This post office in Geneva, Illinois, and iconic post office buildings across the USA, are endangered, according to the National Trust for Historic Preservation.
The post office building in America often reflects a region's architecture, whether it be colonial designs in New England, Spanish influences in the southwest, or the "frontier architecture" of rural Alaska. Throughout the U.S., post office buildings reveal the country's history and a community's culture. But today many post offices are closing, and preservationists worry about the fate of the fascinating and iconic PO architecture.
The U.S. Postal Service (USPS) is generally not in the real estate business. For this agency to decide the fate of buildings they've outgrown or have no use for is a difficult and often unclear process.
In 2011, when the USPS cut operating expenses by closing thousands of post offices, an outcry from the American public stalled the closures. Developers and the National Trust became frustrated with the lack of a clear vision for preservation of architectural heritage. However, most post office buildings are not even owned by the USPS, although the building is often a centerpiece of a community. Preservation of any building often falls to the locality, who has a special interest in saving a piece of local history.

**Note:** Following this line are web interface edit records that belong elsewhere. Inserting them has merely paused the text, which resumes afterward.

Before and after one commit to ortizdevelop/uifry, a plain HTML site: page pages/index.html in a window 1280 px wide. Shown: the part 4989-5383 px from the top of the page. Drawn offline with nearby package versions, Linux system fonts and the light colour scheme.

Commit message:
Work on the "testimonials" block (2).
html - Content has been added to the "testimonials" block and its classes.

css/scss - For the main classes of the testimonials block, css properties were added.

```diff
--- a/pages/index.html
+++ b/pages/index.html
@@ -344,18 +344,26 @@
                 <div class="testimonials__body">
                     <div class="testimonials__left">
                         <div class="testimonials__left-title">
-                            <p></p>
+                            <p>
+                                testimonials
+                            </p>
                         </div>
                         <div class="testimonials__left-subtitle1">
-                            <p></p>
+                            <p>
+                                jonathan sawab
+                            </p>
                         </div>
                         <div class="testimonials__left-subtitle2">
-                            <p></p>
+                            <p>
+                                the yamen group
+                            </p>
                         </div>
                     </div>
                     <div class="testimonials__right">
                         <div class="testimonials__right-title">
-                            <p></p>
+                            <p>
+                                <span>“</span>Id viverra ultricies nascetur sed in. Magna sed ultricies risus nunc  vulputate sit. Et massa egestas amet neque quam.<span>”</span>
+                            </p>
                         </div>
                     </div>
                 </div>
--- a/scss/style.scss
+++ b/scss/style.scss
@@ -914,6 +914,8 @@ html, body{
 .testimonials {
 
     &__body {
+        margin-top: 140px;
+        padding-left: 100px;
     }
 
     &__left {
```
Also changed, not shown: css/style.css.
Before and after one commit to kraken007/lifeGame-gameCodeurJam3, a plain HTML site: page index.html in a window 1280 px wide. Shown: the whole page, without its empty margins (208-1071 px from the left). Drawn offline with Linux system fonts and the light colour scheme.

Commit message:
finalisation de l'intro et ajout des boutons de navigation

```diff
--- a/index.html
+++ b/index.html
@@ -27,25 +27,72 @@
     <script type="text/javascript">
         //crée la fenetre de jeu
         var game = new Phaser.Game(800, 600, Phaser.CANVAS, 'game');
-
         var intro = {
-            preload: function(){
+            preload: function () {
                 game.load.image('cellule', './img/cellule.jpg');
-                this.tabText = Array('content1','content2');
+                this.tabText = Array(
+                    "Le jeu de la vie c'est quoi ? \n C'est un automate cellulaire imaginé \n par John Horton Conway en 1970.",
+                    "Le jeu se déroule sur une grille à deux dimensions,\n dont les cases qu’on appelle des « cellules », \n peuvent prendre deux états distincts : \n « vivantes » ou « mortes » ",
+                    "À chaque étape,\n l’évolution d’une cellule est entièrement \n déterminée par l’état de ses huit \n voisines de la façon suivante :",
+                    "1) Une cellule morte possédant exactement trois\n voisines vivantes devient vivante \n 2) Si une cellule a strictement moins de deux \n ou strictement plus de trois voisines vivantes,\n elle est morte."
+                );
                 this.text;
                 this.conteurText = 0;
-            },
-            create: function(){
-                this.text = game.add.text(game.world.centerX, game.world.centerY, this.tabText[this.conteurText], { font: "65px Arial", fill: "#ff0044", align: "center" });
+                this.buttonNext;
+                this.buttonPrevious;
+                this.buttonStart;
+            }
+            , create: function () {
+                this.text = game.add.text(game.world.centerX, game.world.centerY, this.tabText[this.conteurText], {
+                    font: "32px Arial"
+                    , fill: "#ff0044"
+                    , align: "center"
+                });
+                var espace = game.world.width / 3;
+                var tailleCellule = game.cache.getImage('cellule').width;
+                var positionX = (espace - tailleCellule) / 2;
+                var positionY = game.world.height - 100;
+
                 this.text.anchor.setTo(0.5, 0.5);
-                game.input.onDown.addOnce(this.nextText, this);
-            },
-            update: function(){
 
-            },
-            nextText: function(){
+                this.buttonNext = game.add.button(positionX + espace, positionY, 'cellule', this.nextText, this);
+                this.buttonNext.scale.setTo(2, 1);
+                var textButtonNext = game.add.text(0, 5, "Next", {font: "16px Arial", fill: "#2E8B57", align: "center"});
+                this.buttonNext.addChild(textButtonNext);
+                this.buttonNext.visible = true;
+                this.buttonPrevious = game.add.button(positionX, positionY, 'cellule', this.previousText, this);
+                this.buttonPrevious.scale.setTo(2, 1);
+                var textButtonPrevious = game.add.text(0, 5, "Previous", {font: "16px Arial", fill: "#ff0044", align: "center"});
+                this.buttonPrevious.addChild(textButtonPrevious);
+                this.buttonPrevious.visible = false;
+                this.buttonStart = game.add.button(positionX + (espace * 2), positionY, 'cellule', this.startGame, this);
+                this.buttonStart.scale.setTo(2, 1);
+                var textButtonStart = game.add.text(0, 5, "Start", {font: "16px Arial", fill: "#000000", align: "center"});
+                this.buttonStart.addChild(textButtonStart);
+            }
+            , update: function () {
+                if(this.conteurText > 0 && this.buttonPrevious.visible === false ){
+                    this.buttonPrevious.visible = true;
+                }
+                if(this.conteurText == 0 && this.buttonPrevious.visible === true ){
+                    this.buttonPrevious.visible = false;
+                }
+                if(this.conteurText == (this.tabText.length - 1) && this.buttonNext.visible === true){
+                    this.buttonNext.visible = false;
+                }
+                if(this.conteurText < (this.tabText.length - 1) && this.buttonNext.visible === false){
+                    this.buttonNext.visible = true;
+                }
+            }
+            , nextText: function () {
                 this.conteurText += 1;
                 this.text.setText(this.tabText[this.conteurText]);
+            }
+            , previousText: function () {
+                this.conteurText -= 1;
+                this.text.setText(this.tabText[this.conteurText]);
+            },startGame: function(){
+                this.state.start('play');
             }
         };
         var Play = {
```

The National Trust for Historic Preservation named America's Historic U.S. Post Office Buildings to its list of endangered buildings in 2012. Let's journey across the U.S. to explore this endangered piece of Americana.